Dataset excerpts:

· · · · ·

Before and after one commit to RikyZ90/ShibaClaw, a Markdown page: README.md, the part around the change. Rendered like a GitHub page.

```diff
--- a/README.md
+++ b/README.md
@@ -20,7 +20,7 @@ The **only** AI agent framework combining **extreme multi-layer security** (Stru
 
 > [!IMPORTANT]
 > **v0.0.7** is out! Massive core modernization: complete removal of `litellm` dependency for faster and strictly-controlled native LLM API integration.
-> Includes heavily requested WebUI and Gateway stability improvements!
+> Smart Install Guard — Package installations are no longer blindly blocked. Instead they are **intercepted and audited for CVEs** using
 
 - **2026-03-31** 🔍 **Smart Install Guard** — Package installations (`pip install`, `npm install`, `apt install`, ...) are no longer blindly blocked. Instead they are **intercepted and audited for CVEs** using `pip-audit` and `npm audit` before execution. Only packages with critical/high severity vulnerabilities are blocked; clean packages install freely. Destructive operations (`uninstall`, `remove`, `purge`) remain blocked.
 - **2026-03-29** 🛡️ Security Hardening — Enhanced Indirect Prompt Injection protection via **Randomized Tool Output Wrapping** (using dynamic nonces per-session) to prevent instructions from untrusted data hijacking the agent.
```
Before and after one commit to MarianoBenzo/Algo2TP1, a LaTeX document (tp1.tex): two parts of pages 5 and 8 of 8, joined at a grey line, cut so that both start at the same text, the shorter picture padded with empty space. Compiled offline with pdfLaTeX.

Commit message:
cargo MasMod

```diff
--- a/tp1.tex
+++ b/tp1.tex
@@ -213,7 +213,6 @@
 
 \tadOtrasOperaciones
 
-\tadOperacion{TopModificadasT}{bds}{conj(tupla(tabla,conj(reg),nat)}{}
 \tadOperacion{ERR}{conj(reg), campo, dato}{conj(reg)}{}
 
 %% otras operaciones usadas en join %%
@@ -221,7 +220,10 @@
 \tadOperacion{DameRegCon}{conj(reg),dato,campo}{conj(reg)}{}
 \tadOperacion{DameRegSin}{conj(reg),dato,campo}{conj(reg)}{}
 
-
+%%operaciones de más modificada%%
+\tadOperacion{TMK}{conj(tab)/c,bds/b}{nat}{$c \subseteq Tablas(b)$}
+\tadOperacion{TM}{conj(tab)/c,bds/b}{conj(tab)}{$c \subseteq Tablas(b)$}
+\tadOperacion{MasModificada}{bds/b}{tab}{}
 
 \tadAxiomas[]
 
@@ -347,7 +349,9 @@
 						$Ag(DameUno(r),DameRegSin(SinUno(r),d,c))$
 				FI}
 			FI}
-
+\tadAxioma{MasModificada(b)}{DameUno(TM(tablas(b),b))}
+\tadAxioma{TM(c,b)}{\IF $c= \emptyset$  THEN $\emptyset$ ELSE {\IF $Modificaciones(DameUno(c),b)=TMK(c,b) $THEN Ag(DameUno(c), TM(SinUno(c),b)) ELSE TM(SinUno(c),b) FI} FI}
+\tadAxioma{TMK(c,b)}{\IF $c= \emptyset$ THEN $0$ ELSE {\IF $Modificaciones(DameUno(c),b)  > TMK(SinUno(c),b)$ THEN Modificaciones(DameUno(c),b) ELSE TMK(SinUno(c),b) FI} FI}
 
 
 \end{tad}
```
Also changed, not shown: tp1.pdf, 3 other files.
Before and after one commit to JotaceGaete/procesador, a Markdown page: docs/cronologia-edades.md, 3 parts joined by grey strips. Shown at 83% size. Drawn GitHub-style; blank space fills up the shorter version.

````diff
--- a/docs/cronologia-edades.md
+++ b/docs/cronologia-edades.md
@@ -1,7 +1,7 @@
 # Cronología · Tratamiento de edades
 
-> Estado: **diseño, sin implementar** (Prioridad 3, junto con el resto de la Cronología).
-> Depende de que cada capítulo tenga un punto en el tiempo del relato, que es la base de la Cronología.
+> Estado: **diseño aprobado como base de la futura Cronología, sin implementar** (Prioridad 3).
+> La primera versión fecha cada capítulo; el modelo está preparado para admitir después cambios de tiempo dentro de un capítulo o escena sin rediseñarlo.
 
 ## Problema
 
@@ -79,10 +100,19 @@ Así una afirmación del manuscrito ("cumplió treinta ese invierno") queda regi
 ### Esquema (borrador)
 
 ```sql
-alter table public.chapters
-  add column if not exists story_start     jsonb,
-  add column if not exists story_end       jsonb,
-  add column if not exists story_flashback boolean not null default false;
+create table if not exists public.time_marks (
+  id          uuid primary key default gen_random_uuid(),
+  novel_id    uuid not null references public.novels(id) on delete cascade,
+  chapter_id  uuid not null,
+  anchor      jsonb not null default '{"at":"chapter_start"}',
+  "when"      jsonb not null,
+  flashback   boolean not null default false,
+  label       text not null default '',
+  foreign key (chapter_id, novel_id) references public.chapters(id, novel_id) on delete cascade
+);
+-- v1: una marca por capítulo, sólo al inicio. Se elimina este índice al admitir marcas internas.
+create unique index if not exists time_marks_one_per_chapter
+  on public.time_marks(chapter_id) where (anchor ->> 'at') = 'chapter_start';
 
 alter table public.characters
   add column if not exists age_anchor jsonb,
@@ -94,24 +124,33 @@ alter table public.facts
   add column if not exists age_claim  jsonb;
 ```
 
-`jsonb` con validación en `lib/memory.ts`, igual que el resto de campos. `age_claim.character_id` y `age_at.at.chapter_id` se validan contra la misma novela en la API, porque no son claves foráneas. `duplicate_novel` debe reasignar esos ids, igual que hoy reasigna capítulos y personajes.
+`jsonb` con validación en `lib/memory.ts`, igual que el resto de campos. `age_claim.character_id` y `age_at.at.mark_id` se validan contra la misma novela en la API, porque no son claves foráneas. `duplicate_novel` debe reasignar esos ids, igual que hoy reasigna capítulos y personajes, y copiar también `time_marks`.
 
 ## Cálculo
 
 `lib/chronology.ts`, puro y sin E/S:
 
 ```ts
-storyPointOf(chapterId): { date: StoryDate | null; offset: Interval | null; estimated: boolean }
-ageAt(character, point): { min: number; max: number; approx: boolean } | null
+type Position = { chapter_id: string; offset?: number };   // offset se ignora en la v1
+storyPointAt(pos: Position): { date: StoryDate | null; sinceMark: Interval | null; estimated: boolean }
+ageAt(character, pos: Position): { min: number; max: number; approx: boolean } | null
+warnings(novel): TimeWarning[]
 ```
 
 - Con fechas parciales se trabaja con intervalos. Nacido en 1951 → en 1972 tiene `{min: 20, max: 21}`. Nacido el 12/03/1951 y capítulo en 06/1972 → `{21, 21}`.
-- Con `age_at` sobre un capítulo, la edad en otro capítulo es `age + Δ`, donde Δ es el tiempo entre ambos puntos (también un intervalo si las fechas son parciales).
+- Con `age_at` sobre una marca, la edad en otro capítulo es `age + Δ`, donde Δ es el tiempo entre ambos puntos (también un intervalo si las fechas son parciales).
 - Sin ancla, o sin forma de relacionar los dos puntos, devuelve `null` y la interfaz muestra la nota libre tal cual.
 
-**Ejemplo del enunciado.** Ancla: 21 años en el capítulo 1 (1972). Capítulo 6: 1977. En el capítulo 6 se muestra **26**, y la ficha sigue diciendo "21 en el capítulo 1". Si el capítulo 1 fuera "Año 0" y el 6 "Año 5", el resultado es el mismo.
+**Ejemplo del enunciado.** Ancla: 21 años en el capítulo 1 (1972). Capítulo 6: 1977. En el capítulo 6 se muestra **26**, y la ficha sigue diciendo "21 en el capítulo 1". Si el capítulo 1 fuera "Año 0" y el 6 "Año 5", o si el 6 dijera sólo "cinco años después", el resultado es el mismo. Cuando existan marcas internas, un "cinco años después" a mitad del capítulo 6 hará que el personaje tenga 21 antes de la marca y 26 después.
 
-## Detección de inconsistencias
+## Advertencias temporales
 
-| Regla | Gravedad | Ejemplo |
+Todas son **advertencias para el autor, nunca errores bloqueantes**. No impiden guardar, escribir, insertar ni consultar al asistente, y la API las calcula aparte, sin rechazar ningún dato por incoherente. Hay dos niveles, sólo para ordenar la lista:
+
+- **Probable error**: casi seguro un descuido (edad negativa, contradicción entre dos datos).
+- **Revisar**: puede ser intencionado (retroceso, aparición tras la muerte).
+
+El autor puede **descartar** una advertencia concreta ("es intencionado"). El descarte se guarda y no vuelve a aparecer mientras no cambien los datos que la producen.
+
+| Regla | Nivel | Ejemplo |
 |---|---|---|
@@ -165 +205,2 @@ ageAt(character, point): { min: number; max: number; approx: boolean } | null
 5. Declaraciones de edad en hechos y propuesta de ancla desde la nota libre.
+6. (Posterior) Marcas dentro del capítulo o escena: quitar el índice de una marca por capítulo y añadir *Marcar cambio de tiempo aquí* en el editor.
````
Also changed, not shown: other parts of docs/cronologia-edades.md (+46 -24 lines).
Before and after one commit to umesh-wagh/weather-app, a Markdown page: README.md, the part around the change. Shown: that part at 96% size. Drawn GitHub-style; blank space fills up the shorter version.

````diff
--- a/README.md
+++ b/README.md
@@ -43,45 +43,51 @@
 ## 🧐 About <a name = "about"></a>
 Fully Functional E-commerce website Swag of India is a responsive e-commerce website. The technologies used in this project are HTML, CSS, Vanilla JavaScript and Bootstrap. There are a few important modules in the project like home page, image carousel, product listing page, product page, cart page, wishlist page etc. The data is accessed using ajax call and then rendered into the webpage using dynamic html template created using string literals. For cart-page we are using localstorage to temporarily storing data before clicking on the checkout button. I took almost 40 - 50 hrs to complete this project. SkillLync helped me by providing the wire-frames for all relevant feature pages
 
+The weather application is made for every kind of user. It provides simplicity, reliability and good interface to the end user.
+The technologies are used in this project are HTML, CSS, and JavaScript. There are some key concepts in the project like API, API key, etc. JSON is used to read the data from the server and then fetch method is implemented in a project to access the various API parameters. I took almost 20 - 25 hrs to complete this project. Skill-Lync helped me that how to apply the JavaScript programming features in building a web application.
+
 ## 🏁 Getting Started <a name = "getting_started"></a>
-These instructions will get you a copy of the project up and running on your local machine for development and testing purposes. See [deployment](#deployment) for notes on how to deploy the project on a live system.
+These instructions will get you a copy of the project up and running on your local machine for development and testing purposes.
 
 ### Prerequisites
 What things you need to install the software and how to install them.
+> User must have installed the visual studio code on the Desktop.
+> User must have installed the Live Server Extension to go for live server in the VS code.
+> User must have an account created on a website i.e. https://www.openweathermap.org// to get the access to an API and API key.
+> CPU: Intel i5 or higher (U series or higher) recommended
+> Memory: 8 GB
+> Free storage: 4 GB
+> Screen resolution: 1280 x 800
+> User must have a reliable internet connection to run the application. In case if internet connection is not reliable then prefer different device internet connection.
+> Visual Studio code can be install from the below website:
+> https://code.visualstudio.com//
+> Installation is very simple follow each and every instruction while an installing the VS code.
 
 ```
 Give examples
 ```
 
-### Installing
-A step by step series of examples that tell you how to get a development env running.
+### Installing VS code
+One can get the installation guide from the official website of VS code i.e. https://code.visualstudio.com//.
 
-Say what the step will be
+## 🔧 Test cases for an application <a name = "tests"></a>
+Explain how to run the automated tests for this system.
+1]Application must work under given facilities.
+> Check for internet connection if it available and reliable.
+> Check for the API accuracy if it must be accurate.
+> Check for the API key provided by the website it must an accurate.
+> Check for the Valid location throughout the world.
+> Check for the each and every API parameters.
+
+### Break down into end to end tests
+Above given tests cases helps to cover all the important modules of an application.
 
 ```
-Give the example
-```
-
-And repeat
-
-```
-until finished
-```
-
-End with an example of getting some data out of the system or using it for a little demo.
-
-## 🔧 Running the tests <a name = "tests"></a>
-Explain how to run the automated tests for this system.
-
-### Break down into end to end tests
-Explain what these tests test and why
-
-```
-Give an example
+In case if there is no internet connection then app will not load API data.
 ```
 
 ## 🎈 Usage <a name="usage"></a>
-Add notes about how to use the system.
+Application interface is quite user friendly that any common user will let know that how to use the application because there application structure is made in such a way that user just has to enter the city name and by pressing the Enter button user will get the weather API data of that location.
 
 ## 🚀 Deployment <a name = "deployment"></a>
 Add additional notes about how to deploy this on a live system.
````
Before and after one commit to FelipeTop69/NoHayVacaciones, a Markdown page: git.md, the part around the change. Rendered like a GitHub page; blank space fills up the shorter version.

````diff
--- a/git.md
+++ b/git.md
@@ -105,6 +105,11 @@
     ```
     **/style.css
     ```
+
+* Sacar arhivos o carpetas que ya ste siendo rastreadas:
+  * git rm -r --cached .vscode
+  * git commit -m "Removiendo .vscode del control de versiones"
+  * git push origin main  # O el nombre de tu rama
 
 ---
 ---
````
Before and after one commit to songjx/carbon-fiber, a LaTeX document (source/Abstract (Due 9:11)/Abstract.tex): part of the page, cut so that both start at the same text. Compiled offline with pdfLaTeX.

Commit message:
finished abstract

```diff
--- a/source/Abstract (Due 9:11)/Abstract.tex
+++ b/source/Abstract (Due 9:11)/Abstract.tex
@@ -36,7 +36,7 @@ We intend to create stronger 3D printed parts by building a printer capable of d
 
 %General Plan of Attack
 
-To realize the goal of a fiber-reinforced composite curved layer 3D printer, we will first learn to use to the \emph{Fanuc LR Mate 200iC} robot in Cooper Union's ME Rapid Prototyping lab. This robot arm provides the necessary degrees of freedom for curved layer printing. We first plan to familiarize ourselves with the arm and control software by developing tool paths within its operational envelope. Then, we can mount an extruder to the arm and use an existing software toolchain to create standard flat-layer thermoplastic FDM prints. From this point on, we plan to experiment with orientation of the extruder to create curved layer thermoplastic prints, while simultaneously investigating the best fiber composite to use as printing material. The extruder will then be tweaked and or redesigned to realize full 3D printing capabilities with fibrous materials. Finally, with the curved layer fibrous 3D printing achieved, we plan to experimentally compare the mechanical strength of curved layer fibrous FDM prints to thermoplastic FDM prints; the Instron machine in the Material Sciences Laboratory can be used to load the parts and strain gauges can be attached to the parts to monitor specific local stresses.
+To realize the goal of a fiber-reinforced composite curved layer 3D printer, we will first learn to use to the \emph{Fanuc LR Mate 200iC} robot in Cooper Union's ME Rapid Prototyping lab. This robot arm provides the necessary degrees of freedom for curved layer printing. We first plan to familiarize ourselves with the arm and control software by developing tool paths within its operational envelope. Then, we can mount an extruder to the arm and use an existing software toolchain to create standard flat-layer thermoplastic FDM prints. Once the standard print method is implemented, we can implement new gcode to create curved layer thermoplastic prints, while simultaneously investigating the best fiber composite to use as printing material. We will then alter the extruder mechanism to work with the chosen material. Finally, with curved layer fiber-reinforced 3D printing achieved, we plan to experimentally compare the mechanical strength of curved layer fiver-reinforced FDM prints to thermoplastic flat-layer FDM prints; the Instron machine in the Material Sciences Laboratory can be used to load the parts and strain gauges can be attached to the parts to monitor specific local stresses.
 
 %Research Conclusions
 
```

· · · · ·

Problem description:
Scan the lines above, and whenever one holds the string "space", copy it.

Solution below:
Before and after one commit to MarianoBenzo/Algo2TP1, a LaTeX document (tp1.tex): two parts of pages 5 and 8 of 8, joined at a grey line, cut so that both start at the same text, the shorter picture padded with empty space. Compiled offline with pdfLaTeX.
Before and after one commit to JotaceGaete/procesador, a Markdown page: docs/cronologia-edades.md, 3 parts joined by grey strips. Shown at 83% size. Drawn GitHub-style; blank space fills up the shorter version.
Before and after one commit to umesh-wagh/weather-app, a Markdown page: README.md, the part around the change. Shown: that part at 96% size. Drawn GitHub-style; blank space fills up the shorter version.
Before and after one commit to FelipeTop69/NoHayVacaciones, a Markdown page: git.md, the part around the change. Rendered like a GitHub page; blank space fills up the shorter version.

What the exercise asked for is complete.